ISLAMABAD: The government is contemplating executing a major cut, to the tune of Rs330 billion, in the federal budget and levying time-bound regulatory duties on imports to create fiscal space for undertaking flood-zone reconstruction.
Finance ministry sources said that the proposed plan stipulates over a Rs200 billion cut on development spending to divert money to flood-related expenditure and limit the budget within the available fiscal envelope.
The cut is primarily to be applied on ongoing projects, social safety nets and rehabilitation programmes for internally displaced persons affected by the military operation in the Malakand Division launched in 2009.
The current expenditure allocation, at present pegged at Rs1.97 trillion, is proposed to be slashed by Rs127 billion through transferring certain responsibilities to the provincial governments. However, an official of the finance ministry’s budget wing said that this transfer will not have any effect on the size of the national budget.
“There is no room to cut the current expenditure as interest spending has increased due to a rise in interest rates while defence expenditures are bound to climb further,” said the official.
Pakistan is being pushed by the international community to generate additional resources or create a space from within instead of looking towards taxpayers of other nations.
Pakistan requires at least Rs578 billion over three to four years to rebuild the flood-ravaged areas, according to Secretary Planning Ashraf Hayat.
Subject to parliament’s approval, the size of the federal budget will be around Rs2.43 trillion against the approved budget of Rs2.76 trillion for the ongoing fiscal year 2010-11.
The federal government is pushing the provincial governments to slash their development budgets by a collective Rs143 billion and bring them down to Rs230 billion. If the provinces agree, the total size of the budgets, including provinces, will still hover around Rs3 trillion, as some of the current expenditures cut by the federal government will be reflected in the provincial budgets. The total size of the approved budgets is Rs3.3 trillion.
Another senior government functionary involved in the budget readjustment exercise said that the final cut would be dependent upon the budget deficit target that is proposed to be at Rs869 billion or 4.7 per cent of the total size of the economy. The International Monetary Fund has informally allowed Pakistan to take the deficit to 4.7 per cent of GDP, which is 0.7 or Rs184 billion more than the target agreed to in the pre-flood scenario.
According to the proposal, the authorities will slash development spending by Rs140 billion, bringing the uplift budget down to Rs150 billion.
The Benazir Income Support Programme (BISP) budget may be cut by Rs28 billion. The total available budget is likely to hover around Rs42 billion against an earlier allocation of Rs70 billion.
This may not significantly affect the social safety net programme, as because of administrative weaknesses the programme could not be extended to the targeted beneficiaries. According to the BISP website, the total beneficiaries are slightly over 3 million against a target of 7 million.
The government is also likely to cut the IDP budget by Rs35 billion. It had approved Rs53 billion for the affected persons.

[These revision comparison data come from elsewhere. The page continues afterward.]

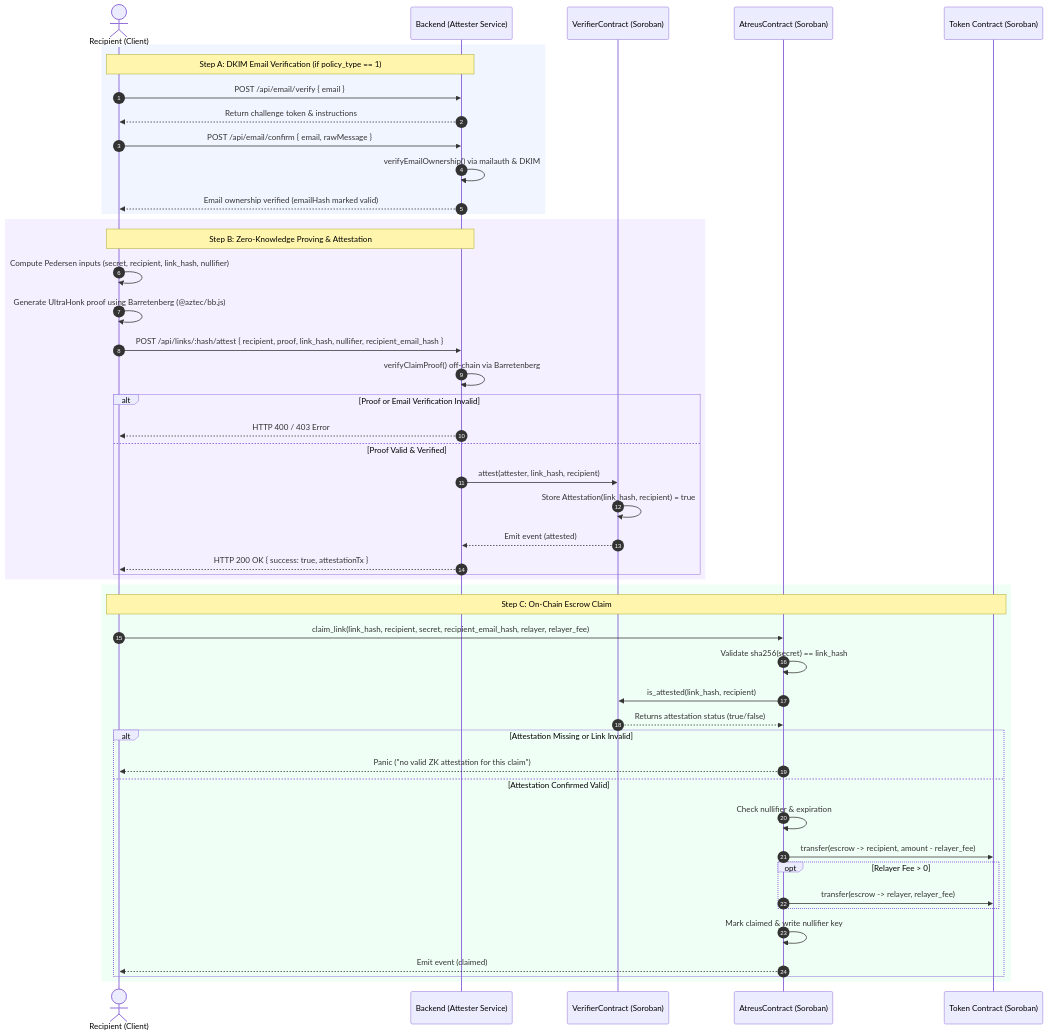
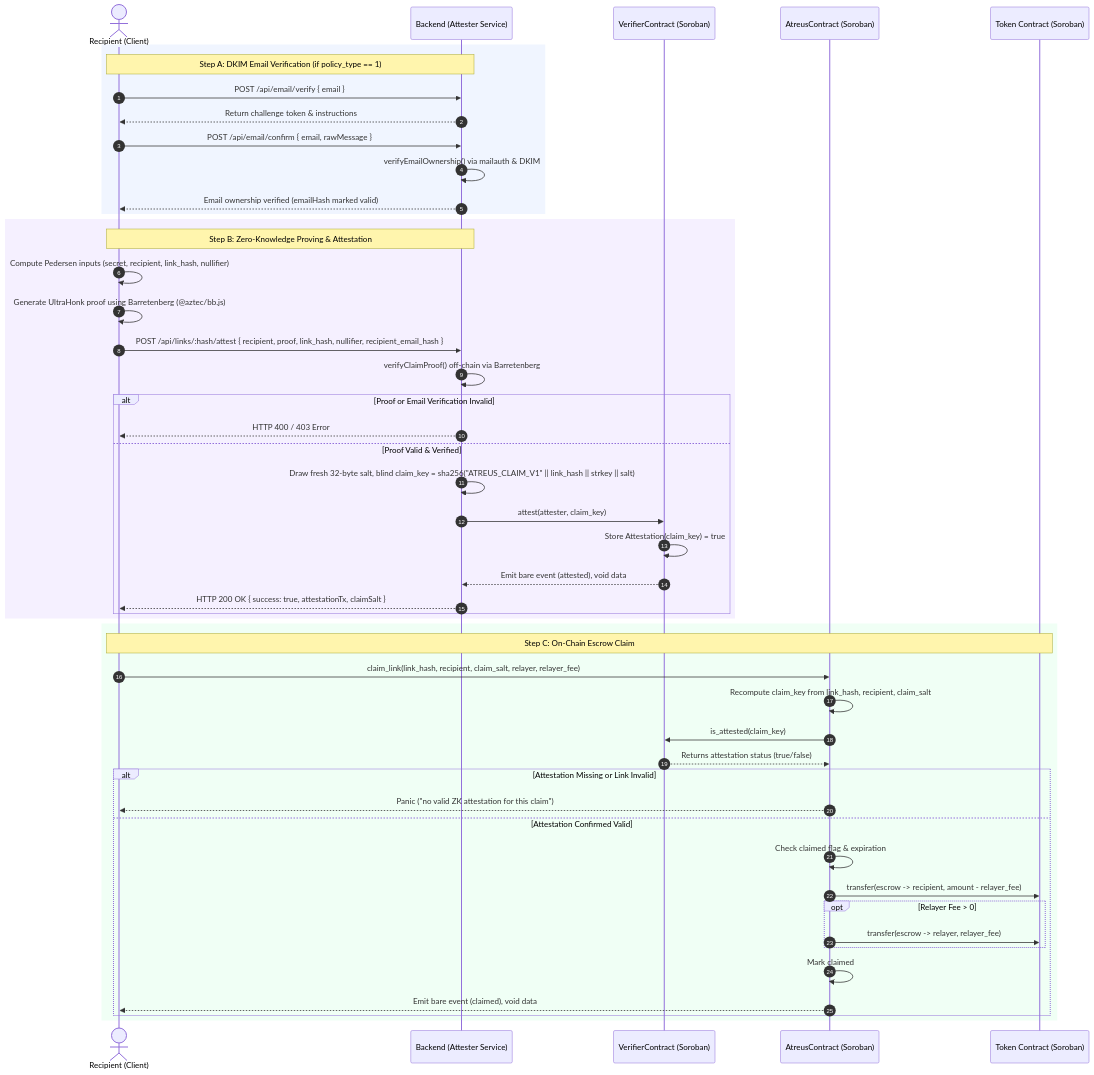
Before and after one commit to atreus-lab/atreus: the diagram in docs/architecture.md, drawn with Mermaid. The commit also changed other lines of this file, not shown here.

Commit message:
docs: unlinkable claiming threat model and updated claim flow (#118)

````diff
--- a/docs/architecture.md
+++ b/docs/architecture.md
@@ -432,53 +435,54 @@
 ```mermaid
 sequenceDiagram
     autonumber
     actor Recipient as Recipient (Client)
     participant Backend as Backend (Attester Service)
     participant Verifier as VerifierContract (Soroban)
     participant Atreus as AtreusContract (Soroban)
     participant Token as Token Contract (Soroban)
 
     rect rgb(240, 245, 255)
     note over Recipient, Backend: Step A: DKIM Email Verification (if policy_type == 1)
     Recipient->>Backend: POST /api/email/verify { email }
     Backend-->>Recipient: Return challenge token & instructions
     Recipient->>Backend: POST /api/email/confirm { email, rawMessage }
     Backend->>Backend: verifyEmailOwnership() via mailauth & DKIM
     Backend-->>Recipient: Email ownership verified (emailHash marked valid)
     end
 
     rect rgb(245, 240, 255)
     note over Recipient, Backend: Step B: Zero-Knowledge Proving & Attestation
     Recipient->>Recipient: Compute Pedersen inputs (secret, recipient, link_hash, nullifier)
     Recipient->>Recipient: Generate UltraHonk proof using Barretenberg (@aztec/bb.js)
     Recipient->>Backend: POST /api/links/:hash/attest { recipient, proof, link_hash, nullifier, recipient_email_hash }
     Backend->>Backend: verifyClaimProof() off-chain via Barretenberg
     alt Proof or Email Verification Invalid
         Backend-->>Recipient: HTTP 400 / 403 Error
     else Proof Valid & Verified
-        Backend->>Verifier: attest(attester, link_hash, recipient)
-        Verifier->>Verifier: Store Attestation(link_hash, recipient) = true
-        Verifier-->>Backend: Emit event (attested)
-        Backend-->>Recipient: HTTP 200 OK { success: true, attestationTx }
+        Backend->>Backend: Draw fresh 32-byte salt, blind claim_key = sha256("ATREUS_CLAIM_V1" || link_hash || strkey || salt)
+        Backend->>Verifier: attest(attester, claim_key)
+        Verifier->>Verifier: Store Attestation(claim_key) = true
+        Verifier-->>Backend: Emit bare event (attested), void data
+        Backend-->>Recipient: HTTP 200 OK { success: true, attestationTx, claimSalt }
     end
     end
 
     rect rgb(240, 255, 245)
     note over Recipient, Token: Step C: On-Chain Escrow Claim
-    Recipient->>Atreus: claim_link(link_hash, recipient, secret, recipient_email_hash, relayer, relayer_fee)
-    Atreus->>Atreus: Validate sha256(secret) == link_hash
-    Atreus->>Verifier: is_attested(link_hash, recipient)
+    Recipient->>Atreus: claim_link(link_hash, recipient, claim_salt, relayer, relayer_fee)
+    Atreus->>Atreus: Recompute claim_key from link_hash, recipient, claim_salt
+    Atreus->>Verifier: is_attested(claim_key)
     Verifier-->>Atreus: Returns attestation status (true/false)
     alt Attestation Missing or Link Invalid
         Atreus-->>Recipient: Panic ("no valid ZK attestation for this claim")
     else Attestation Confirmed Valid
-        Atreus->>Atreus: Check nullifier & expiration
+        Atreus->>Atreus: Check claimed flag & expiration
         Atreus->>Token: transfer(escrow -> recipient, amount - relayer_fee)
         opt Relayer Fee > 0
             Atreus->>Token: transfer(escrow -> relayer, relayer_fee)
         end
-        Atreus->>Atreus: Mark claimed & write nullifier key
-        Atreus-->>Recipient: Emit event (claimed)
+        Atreus->>Atreus: Mark claimed
+        Atreus-->>Recipient: Emit bare event (claimed), void data
     end
     end
 ```
````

The authorities are facing difficulties in achieving the revenue target and are contemplating over Rs51 billion worth of revenue-generating measures.
On the revenue side, the government has informed the IMF that it may impose a 3 per cent special regulatory duty on commercial imports and 2 per cent on non-commercial imports for a period of three years, said an official of the Federal Board of Revenue. The duties are part of the Reformed General Sales Tax package that will help generate Rs13 billion in six months if the new tax goes into effect from December 1.
The sources said the authorities are again considering levying flood surcharge at a rate of 10 per cent on all income groups. Finance Minister Hafeez Shaikh had earlier stated that the flood surcharge rate would be less than 10 per cent.
The government is also considering increasing the ex-factory sugar rate to Rs65 per kilogramme from the outdated rate of Rs28 per kg. In order to calculate the sales tax on sugar, the government is still using the Rs28 per kg benchmark at a time when sugar is sold at over Rs120 per kg. The change will be made through a notification and will help generate Rs3.5 billion in six months.
Depending on provincial consent, the government is still considering generating Rs34 billion by implementing the reformed GST regime from December 1. The new tax collection target is likely to be Rs1.655 trillion. If the government remains unable to levy the RGST, special regulatory duties and flood surcharge then the tax target would be Rs1.6 trillion.
Published in The Express Tribune, November 10th, 2010.